## WHAT IS REQUIRED:
Select, from the data, each line where "helvetica" occurs.

## SUPPLIED MATERIAL:
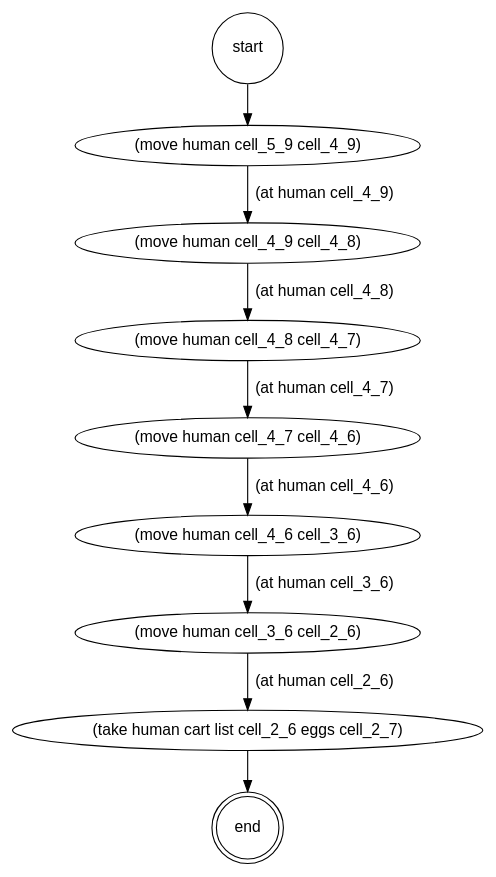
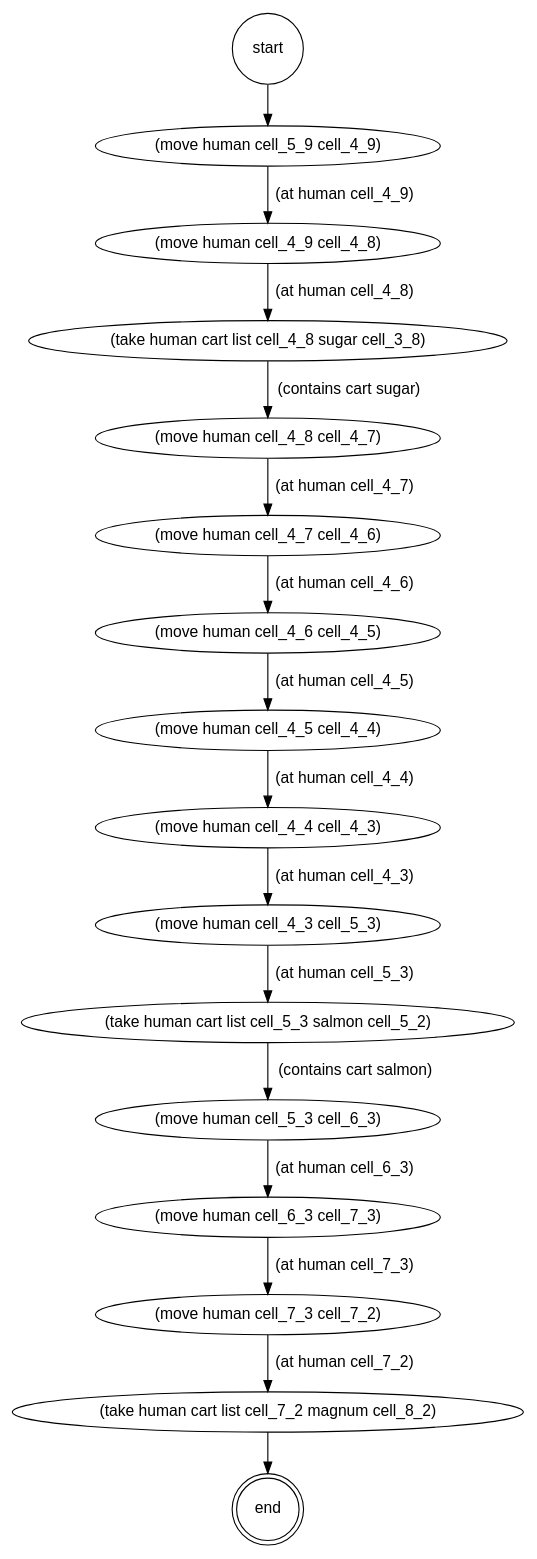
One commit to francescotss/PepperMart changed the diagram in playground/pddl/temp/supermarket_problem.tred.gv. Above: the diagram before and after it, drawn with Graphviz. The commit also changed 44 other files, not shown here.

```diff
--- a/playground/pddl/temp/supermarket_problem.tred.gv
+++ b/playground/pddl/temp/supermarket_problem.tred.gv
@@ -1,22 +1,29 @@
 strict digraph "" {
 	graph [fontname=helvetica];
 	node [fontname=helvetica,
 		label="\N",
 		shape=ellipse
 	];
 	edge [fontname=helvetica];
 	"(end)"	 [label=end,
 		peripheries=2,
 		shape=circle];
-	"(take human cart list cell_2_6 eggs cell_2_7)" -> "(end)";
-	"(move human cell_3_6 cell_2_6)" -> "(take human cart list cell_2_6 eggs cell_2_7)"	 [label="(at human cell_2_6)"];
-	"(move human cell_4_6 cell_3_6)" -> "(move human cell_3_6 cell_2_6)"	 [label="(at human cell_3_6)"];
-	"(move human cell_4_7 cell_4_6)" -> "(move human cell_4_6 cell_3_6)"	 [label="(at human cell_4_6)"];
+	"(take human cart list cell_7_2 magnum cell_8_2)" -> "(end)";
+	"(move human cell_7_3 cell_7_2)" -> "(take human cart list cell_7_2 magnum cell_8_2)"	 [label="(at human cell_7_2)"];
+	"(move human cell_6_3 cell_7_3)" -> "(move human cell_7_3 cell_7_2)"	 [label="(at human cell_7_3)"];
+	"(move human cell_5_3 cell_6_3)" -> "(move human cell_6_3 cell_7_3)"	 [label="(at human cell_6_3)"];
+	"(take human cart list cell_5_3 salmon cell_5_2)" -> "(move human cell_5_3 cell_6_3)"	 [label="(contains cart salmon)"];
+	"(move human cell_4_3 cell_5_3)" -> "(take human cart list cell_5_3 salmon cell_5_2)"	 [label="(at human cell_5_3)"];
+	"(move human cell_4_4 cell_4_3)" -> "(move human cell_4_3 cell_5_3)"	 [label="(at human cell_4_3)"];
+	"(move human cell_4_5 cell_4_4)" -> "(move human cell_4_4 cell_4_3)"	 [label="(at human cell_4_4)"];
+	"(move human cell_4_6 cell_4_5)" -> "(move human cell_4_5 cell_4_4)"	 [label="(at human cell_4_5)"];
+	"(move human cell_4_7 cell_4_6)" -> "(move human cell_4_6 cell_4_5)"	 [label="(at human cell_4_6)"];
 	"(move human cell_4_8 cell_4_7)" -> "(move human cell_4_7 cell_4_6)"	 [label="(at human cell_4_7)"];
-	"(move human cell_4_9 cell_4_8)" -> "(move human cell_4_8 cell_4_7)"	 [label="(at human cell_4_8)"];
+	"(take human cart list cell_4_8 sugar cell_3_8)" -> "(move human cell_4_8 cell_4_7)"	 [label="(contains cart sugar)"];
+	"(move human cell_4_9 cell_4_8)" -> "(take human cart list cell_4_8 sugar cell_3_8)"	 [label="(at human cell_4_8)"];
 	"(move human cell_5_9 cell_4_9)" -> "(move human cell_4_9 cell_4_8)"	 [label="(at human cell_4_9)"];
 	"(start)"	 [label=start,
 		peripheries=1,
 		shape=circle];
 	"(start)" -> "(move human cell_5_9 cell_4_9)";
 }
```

--

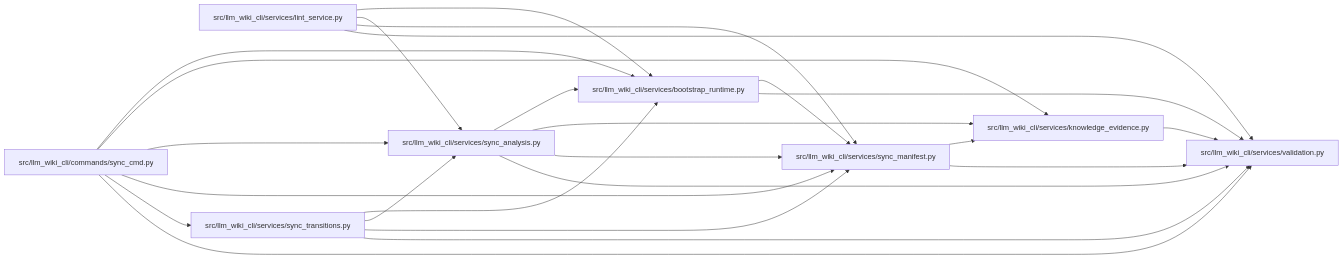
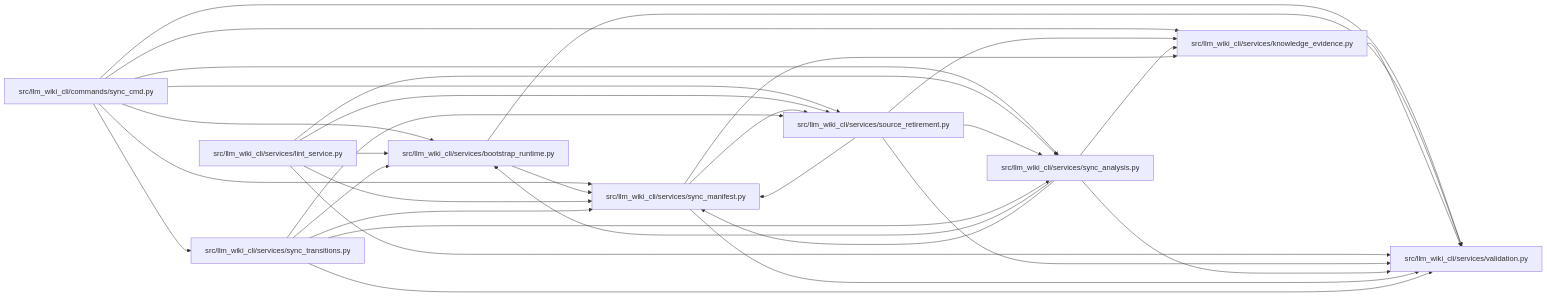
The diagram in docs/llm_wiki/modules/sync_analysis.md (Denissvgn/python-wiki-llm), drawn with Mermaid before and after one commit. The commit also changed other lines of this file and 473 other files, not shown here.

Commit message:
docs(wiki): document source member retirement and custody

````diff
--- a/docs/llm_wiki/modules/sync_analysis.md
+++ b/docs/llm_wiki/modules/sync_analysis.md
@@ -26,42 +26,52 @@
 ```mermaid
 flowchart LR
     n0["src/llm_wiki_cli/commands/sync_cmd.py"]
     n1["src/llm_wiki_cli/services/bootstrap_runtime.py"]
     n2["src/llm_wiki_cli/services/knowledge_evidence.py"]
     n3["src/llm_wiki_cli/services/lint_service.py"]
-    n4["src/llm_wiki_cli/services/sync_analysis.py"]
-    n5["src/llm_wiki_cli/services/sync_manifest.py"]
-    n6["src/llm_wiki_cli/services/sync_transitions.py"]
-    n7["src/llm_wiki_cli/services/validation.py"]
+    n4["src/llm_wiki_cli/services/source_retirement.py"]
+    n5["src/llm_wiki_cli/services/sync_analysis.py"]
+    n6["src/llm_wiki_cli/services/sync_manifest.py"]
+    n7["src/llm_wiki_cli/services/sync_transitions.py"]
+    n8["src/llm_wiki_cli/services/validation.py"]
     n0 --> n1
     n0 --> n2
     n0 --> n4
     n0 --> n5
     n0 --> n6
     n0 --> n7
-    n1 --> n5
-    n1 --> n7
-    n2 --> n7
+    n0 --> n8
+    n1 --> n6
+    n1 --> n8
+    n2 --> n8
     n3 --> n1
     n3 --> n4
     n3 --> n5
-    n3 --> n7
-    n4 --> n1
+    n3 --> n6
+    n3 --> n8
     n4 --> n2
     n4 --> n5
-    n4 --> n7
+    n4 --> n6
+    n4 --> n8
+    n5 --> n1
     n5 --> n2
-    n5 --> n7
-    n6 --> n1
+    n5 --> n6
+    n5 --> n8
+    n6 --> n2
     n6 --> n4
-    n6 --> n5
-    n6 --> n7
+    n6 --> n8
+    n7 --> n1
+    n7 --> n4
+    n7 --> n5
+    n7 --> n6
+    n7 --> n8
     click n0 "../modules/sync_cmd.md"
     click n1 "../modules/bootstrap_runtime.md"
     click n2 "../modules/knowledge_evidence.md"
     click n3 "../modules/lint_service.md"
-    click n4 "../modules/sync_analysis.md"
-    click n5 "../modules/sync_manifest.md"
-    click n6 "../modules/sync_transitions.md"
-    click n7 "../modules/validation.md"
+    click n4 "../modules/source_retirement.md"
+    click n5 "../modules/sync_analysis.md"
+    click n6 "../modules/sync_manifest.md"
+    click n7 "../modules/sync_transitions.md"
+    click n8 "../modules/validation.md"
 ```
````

...

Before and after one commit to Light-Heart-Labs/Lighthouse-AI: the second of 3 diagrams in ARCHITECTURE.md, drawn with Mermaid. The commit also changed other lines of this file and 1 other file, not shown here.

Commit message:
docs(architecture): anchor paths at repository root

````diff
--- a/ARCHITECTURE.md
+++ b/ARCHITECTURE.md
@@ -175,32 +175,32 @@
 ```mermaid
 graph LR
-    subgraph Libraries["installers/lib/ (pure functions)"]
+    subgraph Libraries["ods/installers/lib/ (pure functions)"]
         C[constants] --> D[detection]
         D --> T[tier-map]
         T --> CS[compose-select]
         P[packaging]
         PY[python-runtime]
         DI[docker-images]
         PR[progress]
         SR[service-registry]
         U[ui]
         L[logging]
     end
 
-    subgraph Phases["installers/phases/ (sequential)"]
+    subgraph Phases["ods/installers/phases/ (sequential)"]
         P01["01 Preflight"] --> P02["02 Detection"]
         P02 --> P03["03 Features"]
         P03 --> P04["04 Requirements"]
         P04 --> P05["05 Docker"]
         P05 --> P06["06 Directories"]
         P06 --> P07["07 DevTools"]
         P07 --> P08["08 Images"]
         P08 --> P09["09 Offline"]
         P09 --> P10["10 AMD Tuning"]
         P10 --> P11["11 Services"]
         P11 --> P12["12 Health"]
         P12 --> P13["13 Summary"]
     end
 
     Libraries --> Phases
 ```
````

## RESPONSE TO THE TASK:
 	graph [fontname=helvetica];
 	node [fontname=helvetica,
 	edge [fontname=helvetica];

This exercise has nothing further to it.